a national hero and a Dame aged 34.
'Wolfie' Adams only made his debut at the BDO's World Championship at Frimley
Green at the age of 37. Thereafter he was a perennial nearly man. It took him 12 attempts to reach the final, and
a 14th try to win the event, aged 50. Plenty have played down his achievements
since, with Adams winning three tournaments in 2007, 2010 and 2011 in a field
which has seen numerous defections to the rival PDC version of the World
Elway looked set to be the bridesmaid of the Super Bowl. In 1987 he led the
Denver Broncos to the Super Bowl final, only to lose. The same happened a year later,
then again in 1990. As the Broncos went into a period of decline, and
quarter-back Elway grew older, it appeared that his best chances of winning the
crown were behind him. But in 1997, a rejuvenated Broncos shaded the Green Bay
Packers 31-24 with Elway pulling the strings, and taking the title at the age
of 36. For good measure, he and the Broncos repeated the feat a year later
before his retirement.
tends to be a young man's game, which makes Leslie Compton's achievement worthy
of a special mention. Brother of Dennis, who rather stole the glory in his
family by playing cricket for England and representing Arsenal in the top
flight for more than a decade, Leslie had a long wait for his chance of
shining. At the age of 38, Leslie finally made his debut for England, and
became the nation's oldest outfield debutant in the process. He was part of the
side's 4-2 victory over Wales in the 1950 Home International Championship, and
played another match for his country before hanging up his boots.
's career as a point guard in the NBA was destined for greatness from the
moment he was a second draft pick in 1994. After two years with the Dallas
Mavericks, Kidd moved to the Phoenix Suns, and then on to the New Jersey Nets.
Here Kidd twice went to the NBA finals, but in 2002 and 2003 he ended up on the

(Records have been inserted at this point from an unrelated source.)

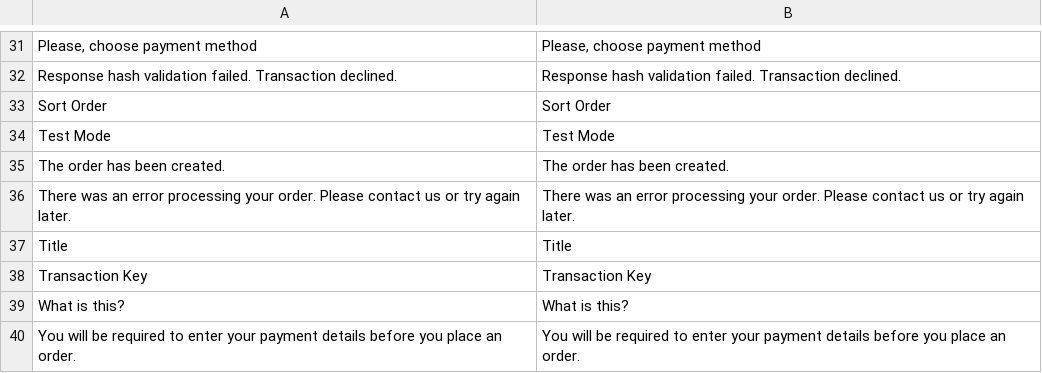
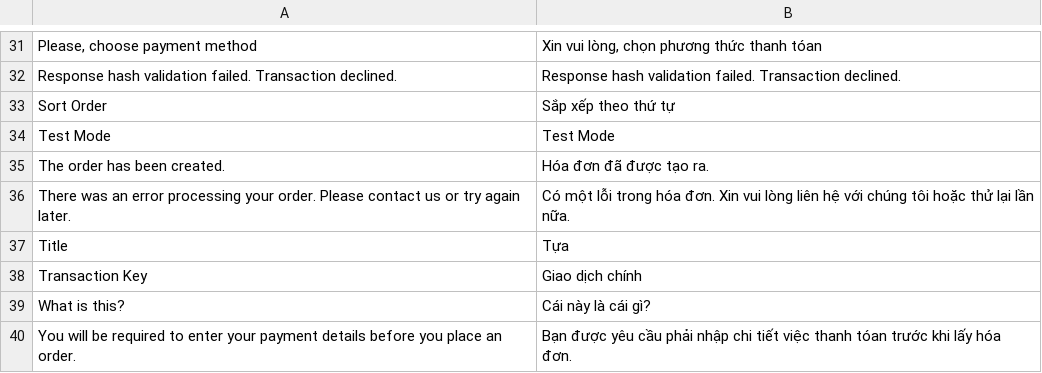
Before and after one commit to Archipel/mage-vn, a CSV file: vi_VN/Mage_Authorizenet.csv, drawn as a sheet; only a part is shown, gaps mark what is left out; the diff covers the shown part only.

```diff
--- a/vi_VN/Mage_Authorizenet.csv
+++ b/vi_VN/Mage_Authorizenet.csv
@@ -31,10 +31,10 @@
-"Please, choose payment method","Please, choose payment method"
+"Please, choose payment method","Xin vui lòng, chọn phương thức thanh tóan"
 "Response hash validation failed. Transaction declined.","Response hash validation failed. Transaction declined."
-"Sort Order","Sort Order"
+"Sort Order","Sắp xếp theo thứ tự"
 "Test Mode","Test Mode"
-"The order has been created.","The order has been created."
-"There was an error processing your order. Please contact us or try again later.","There was an error processing your order. Please contact us or try again later."
-"Title","Title"
-"Transaction Key","Transaction Key"
-"What is this?","What is this?"
-"You will be required to enter your payment details before you place an order.","You will be required to enter your payment details before you place an order."
+"The order has been created.","Hóa đơn đã được tạo ra."
+"There was an error processing your order. Please contact us or try again later.","Có một lỗi trong hóa đơn. Xin vui lòng liên hệ với chúng tôi hoặc thử lại lần nữa."
+"Title","Tựa"
+"Transaction Key","Giao dịch chính"
+"What is this?","Cái này là cái gì?"
+"You will be required to enter your payment details before you place an order.","Bạn được yêu cầu phải nhập chi tiết việc thanh tóan trước khi lấy hóa đơn."
```
Also changed, not shown: 24 edited cells elsewhere in this file.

losing side. A homecoming to Dallas in the twilight of his career sparked an Kidd's
Indian summer, and together with Dirk Nowitzki, another great talent in the
sport without an NBA ring, the duo helped the Mavs to victory over the star
names of the Miami Heat earlier this year.
A first Test century is a remarkable
achievement - but waiting nearly two decades to get there is something else altogether. Born in England, Nourse bucked a modern-day trend and went to
South Africa where he went on to play Test cricket for his adopted nation. When
he retired he had a record number of first-class runs in South African cricket
to his name with 38 centuries, but 19 years into his Test career, he had yet to
score one at international level. However, his 111 against Australia in Johannesburg
in the 1921-22 series finally got him to the landmark.